Data provided:
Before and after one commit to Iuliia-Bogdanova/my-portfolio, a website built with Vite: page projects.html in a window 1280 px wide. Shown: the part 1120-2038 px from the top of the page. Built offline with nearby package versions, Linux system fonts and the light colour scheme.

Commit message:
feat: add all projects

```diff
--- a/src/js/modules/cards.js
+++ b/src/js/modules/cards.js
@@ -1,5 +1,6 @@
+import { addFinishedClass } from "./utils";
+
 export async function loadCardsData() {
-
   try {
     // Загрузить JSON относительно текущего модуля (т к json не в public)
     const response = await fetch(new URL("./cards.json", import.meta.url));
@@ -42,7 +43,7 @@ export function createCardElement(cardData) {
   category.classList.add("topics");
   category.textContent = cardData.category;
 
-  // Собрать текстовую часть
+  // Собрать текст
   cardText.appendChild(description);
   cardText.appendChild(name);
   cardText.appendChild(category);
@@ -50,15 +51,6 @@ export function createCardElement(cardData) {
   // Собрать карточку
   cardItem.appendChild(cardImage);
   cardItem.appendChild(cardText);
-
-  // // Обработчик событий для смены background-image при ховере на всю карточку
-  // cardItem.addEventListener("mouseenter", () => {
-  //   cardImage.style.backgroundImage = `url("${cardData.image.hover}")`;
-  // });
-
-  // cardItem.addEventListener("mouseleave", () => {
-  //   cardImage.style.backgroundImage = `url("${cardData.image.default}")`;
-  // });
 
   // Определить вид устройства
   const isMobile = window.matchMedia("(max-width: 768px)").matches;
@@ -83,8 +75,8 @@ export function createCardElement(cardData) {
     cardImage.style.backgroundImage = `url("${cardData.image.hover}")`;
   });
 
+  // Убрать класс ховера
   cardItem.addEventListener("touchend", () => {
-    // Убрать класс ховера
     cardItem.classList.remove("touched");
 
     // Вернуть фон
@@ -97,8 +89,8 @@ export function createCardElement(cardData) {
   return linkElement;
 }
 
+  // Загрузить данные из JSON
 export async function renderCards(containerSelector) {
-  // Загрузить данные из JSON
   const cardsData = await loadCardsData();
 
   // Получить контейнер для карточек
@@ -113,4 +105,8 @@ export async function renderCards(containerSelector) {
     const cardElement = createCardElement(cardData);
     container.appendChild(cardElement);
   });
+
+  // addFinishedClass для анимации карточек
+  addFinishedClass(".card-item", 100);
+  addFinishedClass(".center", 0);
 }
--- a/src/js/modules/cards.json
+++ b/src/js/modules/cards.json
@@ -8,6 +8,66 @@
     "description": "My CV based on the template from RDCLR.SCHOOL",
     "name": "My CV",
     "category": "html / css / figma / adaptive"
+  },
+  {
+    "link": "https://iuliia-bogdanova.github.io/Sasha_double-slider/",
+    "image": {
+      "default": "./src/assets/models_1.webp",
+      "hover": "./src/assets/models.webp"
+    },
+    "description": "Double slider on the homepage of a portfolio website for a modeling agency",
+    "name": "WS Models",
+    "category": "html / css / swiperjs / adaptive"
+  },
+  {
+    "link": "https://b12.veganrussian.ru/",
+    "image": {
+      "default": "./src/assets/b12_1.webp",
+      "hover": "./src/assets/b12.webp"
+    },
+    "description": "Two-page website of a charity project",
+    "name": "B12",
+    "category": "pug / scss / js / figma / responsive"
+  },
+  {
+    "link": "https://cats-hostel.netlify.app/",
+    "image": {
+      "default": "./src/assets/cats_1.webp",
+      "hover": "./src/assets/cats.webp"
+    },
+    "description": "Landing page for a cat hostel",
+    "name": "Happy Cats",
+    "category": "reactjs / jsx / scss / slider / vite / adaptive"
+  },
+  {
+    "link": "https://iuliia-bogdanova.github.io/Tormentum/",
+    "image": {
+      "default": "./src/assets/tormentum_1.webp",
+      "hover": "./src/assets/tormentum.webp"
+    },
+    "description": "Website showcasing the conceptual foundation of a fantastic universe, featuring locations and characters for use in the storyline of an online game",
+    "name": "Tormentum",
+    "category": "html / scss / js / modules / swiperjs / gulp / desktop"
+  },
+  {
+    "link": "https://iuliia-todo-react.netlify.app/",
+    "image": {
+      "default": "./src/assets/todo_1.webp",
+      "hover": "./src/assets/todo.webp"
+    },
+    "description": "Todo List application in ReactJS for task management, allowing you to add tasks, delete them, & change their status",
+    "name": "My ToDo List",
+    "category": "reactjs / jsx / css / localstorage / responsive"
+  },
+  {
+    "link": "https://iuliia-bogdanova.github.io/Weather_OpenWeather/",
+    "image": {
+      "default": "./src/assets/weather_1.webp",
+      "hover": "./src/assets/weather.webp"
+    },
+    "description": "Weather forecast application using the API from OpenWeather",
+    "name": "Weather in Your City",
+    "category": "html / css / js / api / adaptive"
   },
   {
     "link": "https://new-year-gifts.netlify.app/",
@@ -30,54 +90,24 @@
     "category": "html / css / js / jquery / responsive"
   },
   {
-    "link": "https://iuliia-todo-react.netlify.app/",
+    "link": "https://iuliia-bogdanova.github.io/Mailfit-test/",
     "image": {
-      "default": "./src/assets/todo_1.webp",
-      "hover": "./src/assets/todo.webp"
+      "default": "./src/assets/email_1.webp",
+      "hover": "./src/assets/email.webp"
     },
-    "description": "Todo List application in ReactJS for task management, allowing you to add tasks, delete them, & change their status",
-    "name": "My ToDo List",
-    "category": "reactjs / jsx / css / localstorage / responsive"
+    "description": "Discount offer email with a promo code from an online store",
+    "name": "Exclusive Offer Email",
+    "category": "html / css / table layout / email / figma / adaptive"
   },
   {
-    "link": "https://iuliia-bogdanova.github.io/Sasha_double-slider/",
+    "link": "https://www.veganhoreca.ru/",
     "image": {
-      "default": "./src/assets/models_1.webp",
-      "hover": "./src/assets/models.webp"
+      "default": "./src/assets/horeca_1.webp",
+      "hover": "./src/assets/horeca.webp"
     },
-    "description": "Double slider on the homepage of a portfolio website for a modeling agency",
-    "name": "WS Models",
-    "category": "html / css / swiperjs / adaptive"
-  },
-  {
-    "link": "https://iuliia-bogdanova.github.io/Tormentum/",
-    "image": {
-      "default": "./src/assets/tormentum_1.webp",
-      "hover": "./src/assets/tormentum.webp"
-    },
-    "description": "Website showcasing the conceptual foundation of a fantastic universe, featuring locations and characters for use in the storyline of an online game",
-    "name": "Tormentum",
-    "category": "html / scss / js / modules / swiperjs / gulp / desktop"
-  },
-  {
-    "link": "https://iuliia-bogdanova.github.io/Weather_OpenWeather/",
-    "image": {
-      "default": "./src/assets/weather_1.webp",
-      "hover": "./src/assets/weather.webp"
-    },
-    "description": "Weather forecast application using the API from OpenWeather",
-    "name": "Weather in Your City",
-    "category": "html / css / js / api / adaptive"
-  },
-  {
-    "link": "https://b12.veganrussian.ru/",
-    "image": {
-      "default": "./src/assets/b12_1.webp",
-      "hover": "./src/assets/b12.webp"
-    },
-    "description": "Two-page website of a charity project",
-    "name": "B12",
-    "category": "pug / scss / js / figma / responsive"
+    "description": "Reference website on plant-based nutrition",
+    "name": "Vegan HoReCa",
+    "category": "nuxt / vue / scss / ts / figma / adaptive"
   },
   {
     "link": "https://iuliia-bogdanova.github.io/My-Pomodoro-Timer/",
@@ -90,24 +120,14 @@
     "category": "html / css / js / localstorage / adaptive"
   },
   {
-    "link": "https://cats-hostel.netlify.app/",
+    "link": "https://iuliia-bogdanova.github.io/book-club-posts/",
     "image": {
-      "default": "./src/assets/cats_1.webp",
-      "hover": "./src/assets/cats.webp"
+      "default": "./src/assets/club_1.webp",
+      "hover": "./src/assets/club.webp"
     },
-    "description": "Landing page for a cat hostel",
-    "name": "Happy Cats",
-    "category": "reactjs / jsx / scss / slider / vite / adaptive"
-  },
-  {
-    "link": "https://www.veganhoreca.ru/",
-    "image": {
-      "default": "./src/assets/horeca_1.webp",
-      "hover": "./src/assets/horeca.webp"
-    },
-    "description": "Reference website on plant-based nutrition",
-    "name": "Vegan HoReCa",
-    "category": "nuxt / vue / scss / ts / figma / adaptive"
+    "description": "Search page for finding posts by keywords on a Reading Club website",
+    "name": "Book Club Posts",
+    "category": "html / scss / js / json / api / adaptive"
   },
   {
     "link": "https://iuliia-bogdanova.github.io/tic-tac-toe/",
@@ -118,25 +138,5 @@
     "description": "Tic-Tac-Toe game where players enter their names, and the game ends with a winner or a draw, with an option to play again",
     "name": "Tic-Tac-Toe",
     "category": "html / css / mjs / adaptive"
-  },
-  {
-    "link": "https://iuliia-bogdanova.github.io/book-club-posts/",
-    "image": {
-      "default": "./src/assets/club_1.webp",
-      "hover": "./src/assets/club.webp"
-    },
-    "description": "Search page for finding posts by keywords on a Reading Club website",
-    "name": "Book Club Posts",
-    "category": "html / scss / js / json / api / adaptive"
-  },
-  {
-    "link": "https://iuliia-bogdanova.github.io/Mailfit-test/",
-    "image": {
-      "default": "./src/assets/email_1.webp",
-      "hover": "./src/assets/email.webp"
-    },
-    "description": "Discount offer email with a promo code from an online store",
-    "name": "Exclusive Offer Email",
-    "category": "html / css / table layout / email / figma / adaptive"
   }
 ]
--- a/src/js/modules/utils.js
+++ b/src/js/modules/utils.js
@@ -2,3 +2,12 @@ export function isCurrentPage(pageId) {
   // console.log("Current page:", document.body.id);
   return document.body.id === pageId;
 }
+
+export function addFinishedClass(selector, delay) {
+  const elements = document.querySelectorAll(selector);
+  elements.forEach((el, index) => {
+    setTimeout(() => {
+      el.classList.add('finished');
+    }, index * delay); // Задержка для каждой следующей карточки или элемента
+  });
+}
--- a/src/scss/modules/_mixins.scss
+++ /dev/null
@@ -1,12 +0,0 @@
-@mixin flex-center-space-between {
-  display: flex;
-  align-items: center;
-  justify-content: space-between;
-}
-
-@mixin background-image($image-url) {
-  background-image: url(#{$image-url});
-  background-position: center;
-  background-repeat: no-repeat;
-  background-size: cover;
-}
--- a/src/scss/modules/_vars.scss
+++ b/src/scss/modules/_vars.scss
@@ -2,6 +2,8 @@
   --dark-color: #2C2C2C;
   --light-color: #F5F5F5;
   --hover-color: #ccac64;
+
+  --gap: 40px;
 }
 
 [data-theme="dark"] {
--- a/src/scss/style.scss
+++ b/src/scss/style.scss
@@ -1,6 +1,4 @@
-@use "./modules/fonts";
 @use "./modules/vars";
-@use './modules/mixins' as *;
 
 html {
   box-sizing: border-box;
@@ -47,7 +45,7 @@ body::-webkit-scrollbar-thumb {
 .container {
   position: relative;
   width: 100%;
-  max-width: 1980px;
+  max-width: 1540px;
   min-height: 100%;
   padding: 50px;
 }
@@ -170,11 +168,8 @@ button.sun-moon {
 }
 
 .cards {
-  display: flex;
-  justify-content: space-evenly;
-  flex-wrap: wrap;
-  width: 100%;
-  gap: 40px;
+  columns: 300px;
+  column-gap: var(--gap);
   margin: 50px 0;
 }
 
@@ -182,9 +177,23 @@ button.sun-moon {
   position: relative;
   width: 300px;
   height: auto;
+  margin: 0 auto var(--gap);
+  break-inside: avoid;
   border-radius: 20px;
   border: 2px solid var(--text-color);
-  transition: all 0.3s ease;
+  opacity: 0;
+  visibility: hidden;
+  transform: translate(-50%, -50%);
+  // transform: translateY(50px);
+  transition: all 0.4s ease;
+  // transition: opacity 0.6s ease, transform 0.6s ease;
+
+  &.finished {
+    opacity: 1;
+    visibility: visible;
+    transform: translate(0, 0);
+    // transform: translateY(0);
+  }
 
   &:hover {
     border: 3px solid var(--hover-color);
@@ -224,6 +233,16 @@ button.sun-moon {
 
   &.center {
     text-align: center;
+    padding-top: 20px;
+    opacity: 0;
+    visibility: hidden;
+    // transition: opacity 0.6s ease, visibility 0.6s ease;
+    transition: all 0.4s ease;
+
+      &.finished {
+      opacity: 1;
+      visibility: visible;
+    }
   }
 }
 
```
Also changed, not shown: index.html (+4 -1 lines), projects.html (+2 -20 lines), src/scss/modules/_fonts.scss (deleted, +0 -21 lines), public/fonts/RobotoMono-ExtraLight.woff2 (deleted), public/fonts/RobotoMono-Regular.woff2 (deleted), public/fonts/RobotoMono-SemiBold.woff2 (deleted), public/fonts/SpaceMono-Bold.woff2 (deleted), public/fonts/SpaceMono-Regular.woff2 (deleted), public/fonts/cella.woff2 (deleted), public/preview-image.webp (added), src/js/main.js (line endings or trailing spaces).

Task item:
Every line of the listing that includes the word "function" must be copied.

Completed task:
 export async function loadCardsData() {
@@ -42,7 +43,7 @@ export function createCardElement(cardData) {
@@ -50,15 +51,6 @@ export function createCardElement(cardData) {
@@ -83,8 +75,8 @@ export function createCardElement(cardData) {
@@ -97,8 +89,8 @@ export function createCardElement(cardData) {
 export async function renderCards(containerSelector) {
@@ -113,4 +105,8 @@ export async function renderCards(containerSelector) {
@@ -2,3 +2,12 @@ export function isCurrentPage(pageId) {
+export function addFinishedClass(selector, delay) {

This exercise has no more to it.